The annual headline rate of growth for the Hometrack UK Cities House Price Index reached 6.3% in November up from 4.9% a year ago. This overall rate of house price inflation has defied conservative growth forecasts by many market commentators at the start of the year and accelerated over the last six months driven by strong demand for housing in regional cities outside London and southern England. As we move into 2018, Hometrack expects overall UK city house price growth of 5% over the course of the next 12 months.

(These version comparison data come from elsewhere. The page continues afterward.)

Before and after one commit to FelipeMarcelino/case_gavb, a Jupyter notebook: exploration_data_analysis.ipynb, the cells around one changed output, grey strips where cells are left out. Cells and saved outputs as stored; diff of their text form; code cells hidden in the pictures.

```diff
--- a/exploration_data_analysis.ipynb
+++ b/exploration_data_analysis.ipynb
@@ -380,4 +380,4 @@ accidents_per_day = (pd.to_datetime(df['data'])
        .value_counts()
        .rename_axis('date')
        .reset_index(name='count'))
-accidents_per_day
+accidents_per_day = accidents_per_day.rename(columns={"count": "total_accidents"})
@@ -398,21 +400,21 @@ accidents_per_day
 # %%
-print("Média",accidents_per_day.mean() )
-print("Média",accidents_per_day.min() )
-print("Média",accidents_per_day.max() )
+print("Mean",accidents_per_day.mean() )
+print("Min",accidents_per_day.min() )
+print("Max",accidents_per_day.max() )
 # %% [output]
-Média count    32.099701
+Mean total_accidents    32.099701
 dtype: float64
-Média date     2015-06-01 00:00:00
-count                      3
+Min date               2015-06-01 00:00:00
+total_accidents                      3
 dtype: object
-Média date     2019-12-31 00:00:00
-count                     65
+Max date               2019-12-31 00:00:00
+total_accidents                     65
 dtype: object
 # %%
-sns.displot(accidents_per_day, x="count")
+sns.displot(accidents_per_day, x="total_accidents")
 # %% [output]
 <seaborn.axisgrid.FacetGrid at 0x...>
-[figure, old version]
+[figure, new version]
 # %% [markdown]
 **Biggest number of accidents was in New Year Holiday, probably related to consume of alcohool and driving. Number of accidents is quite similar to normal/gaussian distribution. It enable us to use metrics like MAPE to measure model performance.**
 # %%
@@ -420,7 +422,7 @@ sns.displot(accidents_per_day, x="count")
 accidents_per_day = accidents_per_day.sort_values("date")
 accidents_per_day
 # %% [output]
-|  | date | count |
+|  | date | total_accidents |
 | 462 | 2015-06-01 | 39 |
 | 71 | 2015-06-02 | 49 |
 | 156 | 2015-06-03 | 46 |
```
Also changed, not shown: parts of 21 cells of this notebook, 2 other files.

The highest annual growth rates are being registered in cities where house prices are at or below their 2007 levels in nominal terms. The current group of high growth cities includes Leicester (7.5%), Birmingham (7.3%), Manchester (6.6%) and Nottingham (6.4%). These cities have registered a weaker recovery in prices since 2009 and have more attractive housing affordability than the likes of London, Cambridge and Oxford where unaffordability is at a record high.
Meanwhile London is facing a drawn-out period during which there will be a slow re-alignment of house prices and earnings. We expect London house price inflation to end 2018 around 1% which means prices falling in real terms alongside a further decline in sales volumes.
Richard Donnell, Research and Insight Director at Hometrack, says:
“Over the last 12 months there has been a dramatic south to north shift in the momentum of house price growth which has culminated in Glasgow registering the fastest rate of house price inflation in the UK. In Glasgow, Edinburgh and many other large regional cities affordability is less of a barrier than in London and the south east, particularly for first time buyers, and with mortgage rates remaining low this is helping to stimulate demand and increase activity in these markets.”
“As we move into 2018 increases in regional city house prices is likely to offset very low nominal growth in London. There is 20-25% of additional upside in house prices in regional cities with a simple adjustment on affordability metrics. Add to this the impact of lower mortgage rates and the clouds of uncertainty around Brexit seeming set to lift in 2018 and we expect regional cities to continue above average house price growth next year and overall city house price growth to hit 5%.”
Figure 1: City level summary, November 2017
|City||Average price||%yoy Nov-16||%yoy
|20 city index||£255,100||4.9%||6.3%|